=== Begin Enclosure ===

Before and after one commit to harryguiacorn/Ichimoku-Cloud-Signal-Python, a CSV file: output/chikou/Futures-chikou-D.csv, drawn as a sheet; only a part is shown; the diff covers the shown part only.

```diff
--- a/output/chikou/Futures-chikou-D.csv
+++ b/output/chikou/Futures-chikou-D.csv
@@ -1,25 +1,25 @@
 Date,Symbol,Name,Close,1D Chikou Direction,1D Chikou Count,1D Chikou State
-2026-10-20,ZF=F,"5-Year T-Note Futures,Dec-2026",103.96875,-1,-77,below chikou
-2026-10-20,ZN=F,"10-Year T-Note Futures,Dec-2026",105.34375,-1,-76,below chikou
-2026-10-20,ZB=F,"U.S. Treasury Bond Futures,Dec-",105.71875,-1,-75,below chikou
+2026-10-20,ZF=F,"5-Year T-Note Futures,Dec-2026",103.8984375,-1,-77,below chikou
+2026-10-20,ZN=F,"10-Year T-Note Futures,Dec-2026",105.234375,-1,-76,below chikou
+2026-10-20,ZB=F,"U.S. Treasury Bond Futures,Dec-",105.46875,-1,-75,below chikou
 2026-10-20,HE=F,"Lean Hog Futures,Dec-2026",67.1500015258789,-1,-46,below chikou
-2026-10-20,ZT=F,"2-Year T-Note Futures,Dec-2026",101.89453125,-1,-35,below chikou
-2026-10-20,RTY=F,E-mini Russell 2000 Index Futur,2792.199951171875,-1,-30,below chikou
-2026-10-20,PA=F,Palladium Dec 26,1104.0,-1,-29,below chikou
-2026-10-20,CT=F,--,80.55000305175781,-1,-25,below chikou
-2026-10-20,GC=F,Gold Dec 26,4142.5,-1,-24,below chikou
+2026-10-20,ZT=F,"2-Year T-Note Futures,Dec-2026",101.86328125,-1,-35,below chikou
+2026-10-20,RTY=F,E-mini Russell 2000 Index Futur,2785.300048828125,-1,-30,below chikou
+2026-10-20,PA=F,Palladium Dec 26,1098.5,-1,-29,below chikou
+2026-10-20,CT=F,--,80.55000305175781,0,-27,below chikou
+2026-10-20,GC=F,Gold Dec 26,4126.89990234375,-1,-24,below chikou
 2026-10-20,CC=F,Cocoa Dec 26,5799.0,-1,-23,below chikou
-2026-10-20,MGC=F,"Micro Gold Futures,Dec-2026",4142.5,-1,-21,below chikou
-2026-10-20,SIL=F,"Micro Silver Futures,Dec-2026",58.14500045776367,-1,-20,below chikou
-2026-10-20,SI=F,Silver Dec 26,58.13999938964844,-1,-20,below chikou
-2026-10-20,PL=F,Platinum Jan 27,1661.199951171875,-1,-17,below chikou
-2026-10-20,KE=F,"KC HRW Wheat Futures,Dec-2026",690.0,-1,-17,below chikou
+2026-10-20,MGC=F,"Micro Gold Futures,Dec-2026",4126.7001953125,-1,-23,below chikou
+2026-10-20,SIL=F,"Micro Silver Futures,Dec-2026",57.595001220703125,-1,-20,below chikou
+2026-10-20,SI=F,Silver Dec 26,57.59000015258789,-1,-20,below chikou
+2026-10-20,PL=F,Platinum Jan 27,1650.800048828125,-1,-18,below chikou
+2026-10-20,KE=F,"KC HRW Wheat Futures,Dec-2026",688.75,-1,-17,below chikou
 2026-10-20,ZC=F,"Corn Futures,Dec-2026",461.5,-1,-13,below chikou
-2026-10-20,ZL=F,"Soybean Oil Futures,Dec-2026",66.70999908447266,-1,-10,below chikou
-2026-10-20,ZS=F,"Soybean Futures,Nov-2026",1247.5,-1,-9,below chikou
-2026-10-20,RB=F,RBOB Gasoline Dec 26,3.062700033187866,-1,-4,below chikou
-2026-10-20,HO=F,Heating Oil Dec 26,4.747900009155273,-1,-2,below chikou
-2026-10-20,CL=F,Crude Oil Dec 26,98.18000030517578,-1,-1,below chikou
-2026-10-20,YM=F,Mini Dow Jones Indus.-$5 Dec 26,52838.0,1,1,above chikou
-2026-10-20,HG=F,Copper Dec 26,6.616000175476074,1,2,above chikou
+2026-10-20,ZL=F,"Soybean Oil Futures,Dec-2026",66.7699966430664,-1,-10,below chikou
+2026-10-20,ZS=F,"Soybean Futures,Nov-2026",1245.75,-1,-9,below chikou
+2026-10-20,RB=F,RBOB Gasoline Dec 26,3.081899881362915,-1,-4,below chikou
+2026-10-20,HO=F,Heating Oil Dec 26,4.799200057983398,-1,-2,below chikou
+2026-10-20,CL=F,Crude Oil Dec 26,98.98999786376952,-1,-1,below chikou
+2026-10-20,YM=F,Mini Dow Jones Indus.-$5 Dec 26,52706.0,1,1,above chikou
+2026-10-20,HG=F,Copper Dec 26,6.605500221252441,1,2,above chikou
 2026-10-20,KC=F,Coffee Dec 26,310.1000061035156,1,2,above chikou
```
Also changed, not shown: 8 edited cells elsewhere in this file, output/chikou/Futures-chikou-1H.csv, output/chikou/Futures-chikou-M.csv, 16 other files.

=== End Enclosure ===

> [WORK REQUEST] Type out the records again exactly, line for line.

> [WORKED SOLUTION]
Before and after one commit to harryguiacorn/Ichimoku-Cloud-Signal-Python, a CSV file: output/chikou/Futures-chikou-D.csv, drawn as a sheet; only a part is shown; the diff covers the shown part only.

```diff
--- a/output/chikou/Futures-chikou-D.csv
+++ b/output/chikou/Futures-chikou-D.csv
@@ -1,25 +1,25 @@
 Date,Symbol,Name,Close,1D Chikou Direction,1D Chikou Count,1D Chikou State
-2026-10-20,ZF=F,"5-Year T-Note Futures,Dec-2026",103.96875,-1,-77,below chikou
-2026-10-20,ZN=F,"10-Year T-Note Futures,Dec-2026",105.34375,-1,-76,below chikou
-2026-10-20,ZB=F,"U.S. Treasury Bond Futures,Dec-",105.71875,-1,-75,below chikou
+2026-10-20,ZF=F,"5-Year T-Note Futures,Dec-2026",103.8984375,-1,-77,below chikou
+2026-10-20,ZN=F,"10-Year T-Note Futures,Dec-2026",105.234375,-1,-76,below chikou
+2026-10-20,ZB=F,"U.S. Treasury Bond Futures,Dec-",105.46875,-1,-75,below chikou
 2026-10-20,HE=F,"Lean Hog Futures,Dec-2026",67.1500015258789,-1,-46,below chikou
-2026-10-20,ZT=F,"2-Year T-Note Futures,Dec-2026",101.89453125,-1,-35,below chikou
-2026-10-20,RTY=F,E-mini Russell 2000 Index Futur,2792.199951171875,-1,-30,below chikou
-2026-10-20,PA=F,Palladium Dec 26,1104.0,-1,-29,below chikou
-2026-10-20,CT=F,--,80.55000305175781,-1,-25,below chikou
-2026-10-20,GC=F,Gold Dec 26,4142.5,-1,-24,below chikou
+2026-10-20,ZT=F,"2-Year T-Note Futures,Dec-2026",101.86328125,-1,-35,below chikou
+2026-10-20,RTY=F,E-mini Russell 2000 Index Futur,2785.300048828125,-1,-30,below chikou
+2026-10-20,PA=F,Palladium Dec 26,1098.5,-1,-29,below chikou
+2026-10-20,CT=F,--,80.55000305175781,0,-27,below chikou
+2026-10-20,GC=F,Gold Dec 26,4126.89990234375,-1,-24,below chikou
 2026-10-20,CC=F,Cocoa Dec 26,5799.0,-1,-23,below chikou
-2026-10-20,MGC=F,"Micro Gold Futures,Dec-2026",4142.5,-1,-21,below chikou
-2026-10-20,SIL=F,"Micro Silver Futures,Dec-2026",58.14500045776367,-1,-20,below chikou
-2026-10-20,SI=F,Silver Dec 26,58.13999938964844,-1,-20,below chikou
-2026-10-20,PL=F,Platinum Jan 27,1661.199951171875,-1,-17,below chikou
-2026-10-20,KE=F,"KC HRW Wheat Futures,Dec-2026",690.0,-1,-17,below chikou
+2026-10-20,MGC=F,"Micro Gold Futures,Dec-2026",4126.7001953125,-1,-23,below chikou
+2026-10-20,SIL=F,"Micro Silver Futures,Dec-2026",57.595001220703125,-1,-20,below chikou
+2026-10-20,SI=F,Silver Dec 26,57.59000015258789,-1,-20,below chikou
+2026-10-20,PL=F,Platinum Jan 27,1650.800048828125,-1,-18,below chikou
+2026-10-20,KE=F,"KC HRW Wheat Futures,Dec-2026",688.75,-1,-17,below chikou
 2026-10-20,ZC=F,"Corn Futures,Dec-2026",461.5,-1,-13,below chikou
-2026-10-20,ZL=F,"Soybean Oil Futures,Dec-2026",66.70999908447266,-1,-10,below chikou
-2026-10-20,ZS=F,"Soybean Futures,Nov-2026",1247.5,-1,-9,below chikou
-2026-10-20,RB=F,RBOB Gasoline Dec 26,3.062700033187866,-1,-4,below chikou
-2026-10-20,HO=F,Heating Oil Dec 26,4.747900009155273,-1,-2,below chikou
-2026-10-20,CL=F,Crude Oil Dec 26,98.18000030517578,-1,-1,below chikou
-2026-10-20,YM=F,Mini Dow Jones Indus.-$5 Dec 26,52838.0,1,1,above chikou
-2026-10-20,HG=F,Copper Dec 26,6.616000175476074,1,2,above chikou
+2026-10-20,ZL=F,"Soybean Oil Futures,Dec-2026",66.7699966430664,-1,-10,below chikou
+2026-10-20,ZS=F,"Soybean Futures,Nov-2026",1245.75,-1,-9,below chikou
+2026-10-20,RB=F,RBOB Gasoline Dec 26,3.081899881362915,-1,-4,below chikou
+2026-10-20,HO=F,Heating Oil Dec 26,4.799200057983398,-1,-2,below chikou
+2026-10-20,CL=F,Crude Oil Dec 26,98.98999786376952,-1,-1,below chikou
+2026-10-20,YM=F,Mini Dow Jones Indus.-$5 Dec 26,52706.0,1,1,above chikou
+2026-10-20,HG=F,Copper Dec 26,6.605500221252441,1,2,above chikou
 2026-10-20,KC=F,Coffee Dec 26,310.1000061035156,1,2,above chikou
```
Also changed, not shown: 8 edited cells elsewhere in this file, output/chikou/Futures-chikou-1H.csv, output/chikou/Futures-chikou-M.csv, 16 other files.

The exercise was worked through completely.